**Try it**
An exact reproduction of the records is required. Images must be left out.

**Exercise inputs**
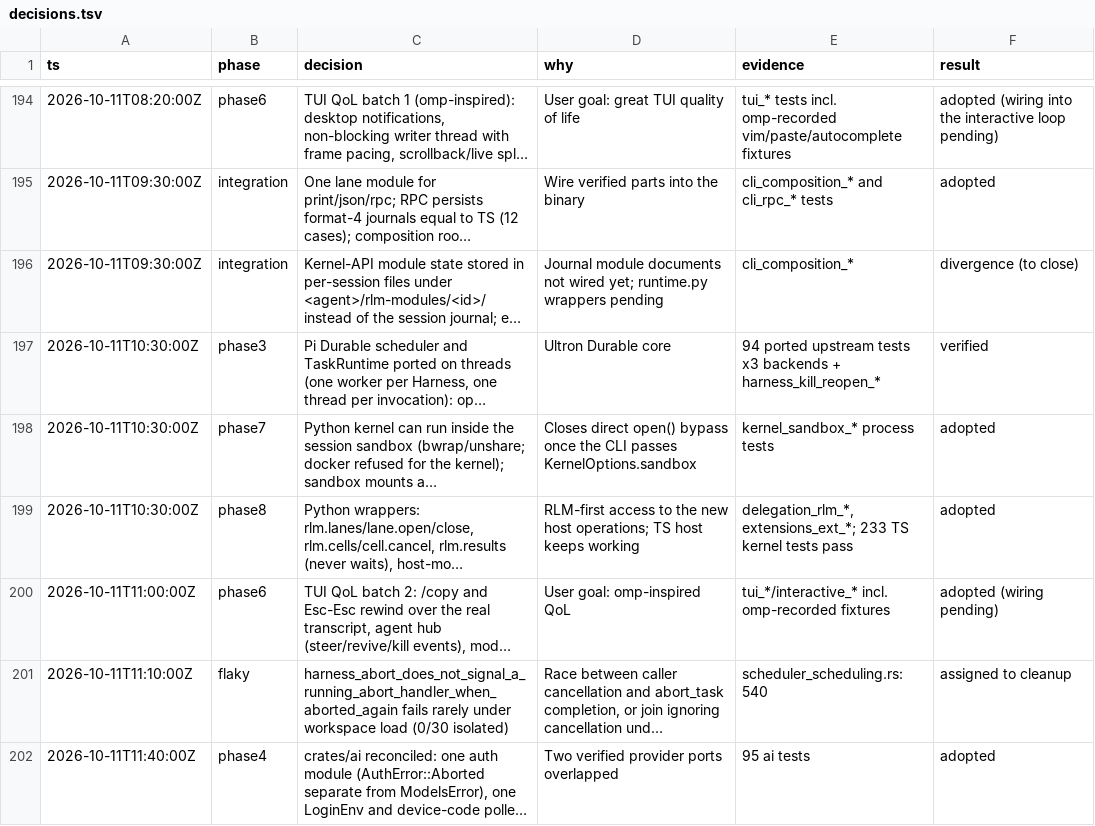
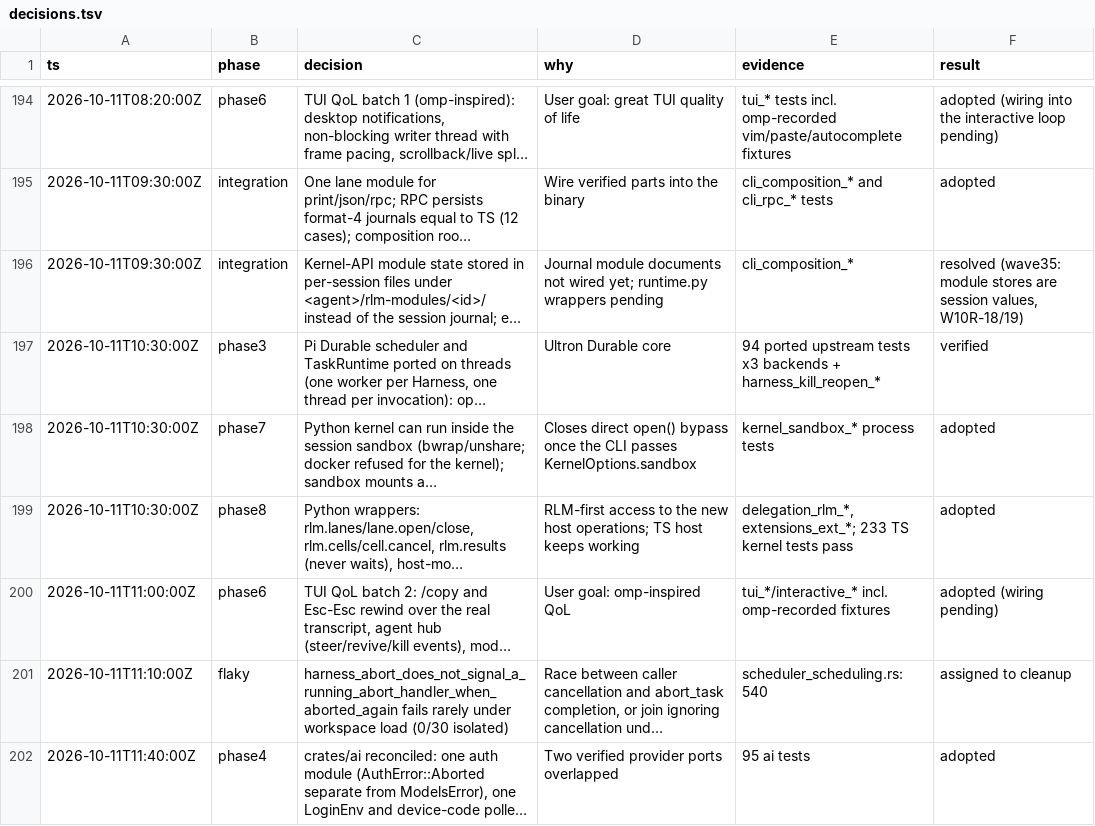
Before and after one commit to alfredosdpiii/ultron-rs, a TSV file: docs/rust-rewrite/decisions.tsv, drawn as a sheet; only a part is shown, gaps mark what is left out; long unchanged cells end in …; the diff covers the shown part only; the diff names each change by its address in the sheet, - before the commit and + after, or states it on an @@ line.

Commit message:
Rust docs: close decision rows settled by waves 35 and 36

```diff
--- a/docs/rust-rewrite/decisions.tsv
+++ b/docs/rust-rewrite/decisions.tsv
-F196 (result): divergence (to close)
+F196 (result): resolved (wave35: module stores are session values, W10R-18/19)
```
Also changed, not shown: 5 edited cells elsewhere in this file.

**Solution to this task**
Before and after one commit to alfredosdpiii/ultron-rs, a TSV file: docs/rust-rewrite/decisions.tsv, drawn as a sheet; only a part is shown, gaps mark what is left out; long unchanged cells end in …; the diff covers the shown part only; the diff names each change by its address in the sheet, - before the commit and + after, or states it on an @@ line.

Commit message:
Rust docs: close decision rows settled by waves 35 and 36

```diff
--- a/docs/rust-rewrite/decisions.tsv
+++ b/docs/rust-rewrite/decisions.tsv
-F196 (result): divergence (to close)
+F196 (result): resolved (wave35: module stores are session values, W10R-18/19)
```
Also changed, not shown: 5 edited cells elsewhere in this file.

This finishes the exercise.